Carbon fiber wheels offer significant improvements over alloys – even the supercar-spec alloy wheels being crafted for the 2017 Ford GT. That’s because carbon fiber is stronger pound-for-pound than aluminum, with greater rigidity. The result is a wheel with significantly-reduced mass than its comparable alloy counterpart, reducing not only total vehicle weight, but unsprung weight and rotational inertia, as well.
The reduction in unsprung weight helps the Ford GT’s suspension to react more quickly to sudden road surface changes; the reduction in rotational inertia means that steering feel and driving dynamics are improved because less effort is expended changing the wheels’ speed and direction.
The new Ford GT’s wheels are 20 inches in diameter, whether made of aluminum alloy or carbon fiber, with an 8.5-inch width up front, and an 11.5-inch width at the rear. Opting for carbon fiber wheels over the standard alloy set results in a 2-pound reduction in unsprung, rotational mass at each corner, reducing inertia by as much as 25 percent.

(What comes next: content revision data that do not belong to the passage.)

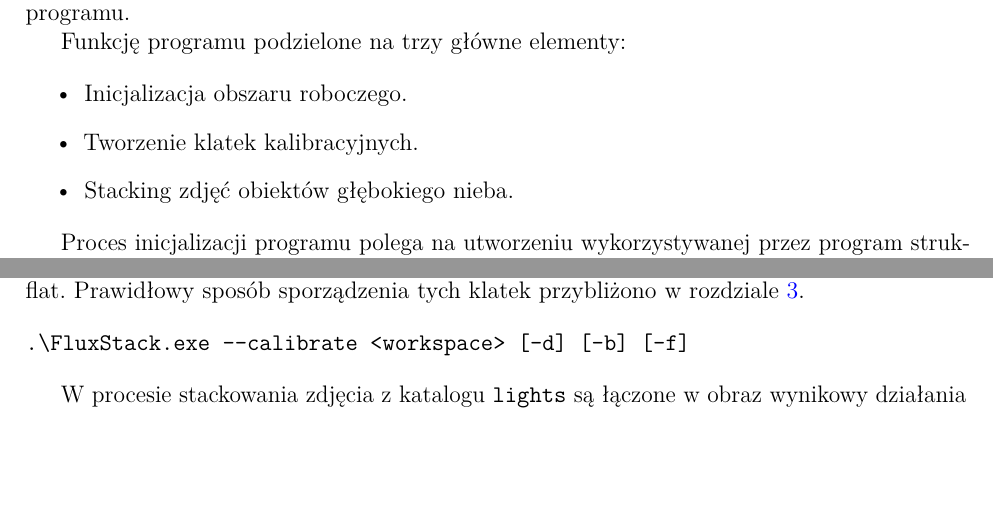
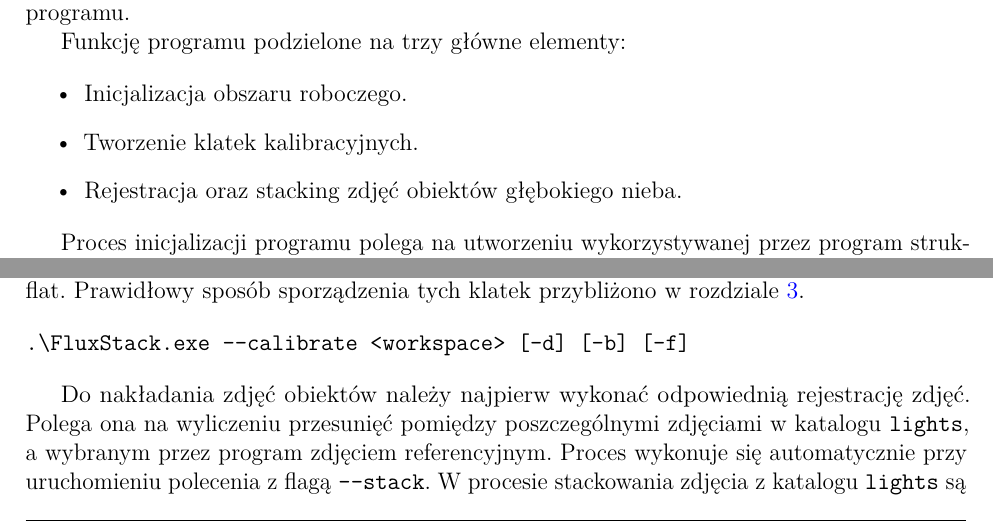
Before and after one commit to skloskowski/Inzynierka, a LaTeX thesis (main.tex, which reads chapters/application_description/user_interface.tex): two parts of page 20 of 57, joined at a grey line, cut so that both start at the same text, the shorter picture padded with empty space. Compiled offline with pdfLaTeX.

Commit message:
small fixes yet again

```diff
--- a/chapters/application_description/user_interface.tex
+++ b/chapters/application_description/user_interface.tex
@@ -9,7 +9,7 @@ Funkcję programu podzielone na trzy główne elementy:
 \begin{itemize}
     \item Inicjalizacja obszaru roboczego.
     \item Tworzenie klatek kalibracyjnych.
-    \item Stacking zdjęć obiektów głębokiego nieba.
+    \item Rejestracja oraz stacking zdjęć obiektów głębokiego nieba.
 \end{itemize}
 
 Proces inicjalizacji programu polega na utworzeniu wykorzystywanej przez program struktury katalogów w wybranym folderze roboczym. Do inicjalizacji stosuje się poniższe polecenie.
@@ -24,4 +24,6 @@ W procesie kalibracji zdjęć łączy się dostarczone przez użytkownika fotogr
 .\FluxStack.exe --calibrate <workspace> [-d] [-b] [-f]
 \end{verbatim}
 
-W procesie stackowania zdjęcia z katalogu \texttt{lights} są łączone w obraz wynikowy działania programu korzystając z jednego z możliwych algorytmów. Algorytm wybiera się poprzez flagę \texttt{---method}. Dostępne algorytmy to średnia (\texttt{average}), mediana (\texttt{median}), kappa-sigma clipping (\texttt{kappasigma}) oraz auto adaptive weighted average (\texttt{adaptive}). Bez podania flagi \texttt{---method} program automatycznie wybiera metodę średniej. Dodatkowo użytkownik ma możliwość zapisania pliku wynikowego w wybranej przez niego lokalizacji korzystając z flagi \texttt{---out}. Bez podania flagi \texttt{---out} obraz zapisuje się w lokalizacji \texttt{masters\textbackslash stacked.tiff}. Poniżej znajduje się schemat polecenia pozwalającego na stacking obrazów.
+Do nakładania zdjęć obiektów należy najpierw wykonać odpowiednią rejestrację zdjęć. Polega ona na wyliczeniu przesunięć pomiędzy poszczególnymi zdjęciami w katalogu \texttt{lights}, a wybranym przez program zdjęciem referencyjnym. Proces wykonuje się automatycznie
+przy uruchomieniu polecenia z flagą \texttt{---stack}.
+W procesie stackowania zdjęcia z katalogu \texttt{lights} są łączone w obraz wynikowy działania programu korzystając z jednego z możliwych algorytmów. Algorytm wybiera się poprzez flagę \texttt{---method}. Dostępne algorytmy to średnia (\texttt{average}),
```
Also changed, not shown: chapters/application_description/main.tex (+1 -1 lines), images/mainflow.png, chapters/application_description/user_interface.tex (3 more changed lines).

Ford was responsible for the first-ever implementation of carbon fiber wheels in a volume-production car, that car being the Shelby GT350R Mustang. When we drove each – the standard GT350 and the GT350R – at Road America last year, we noticed a remarkable improvement in responsiveness and feel in the latter.
Not that the former left anything to be desired.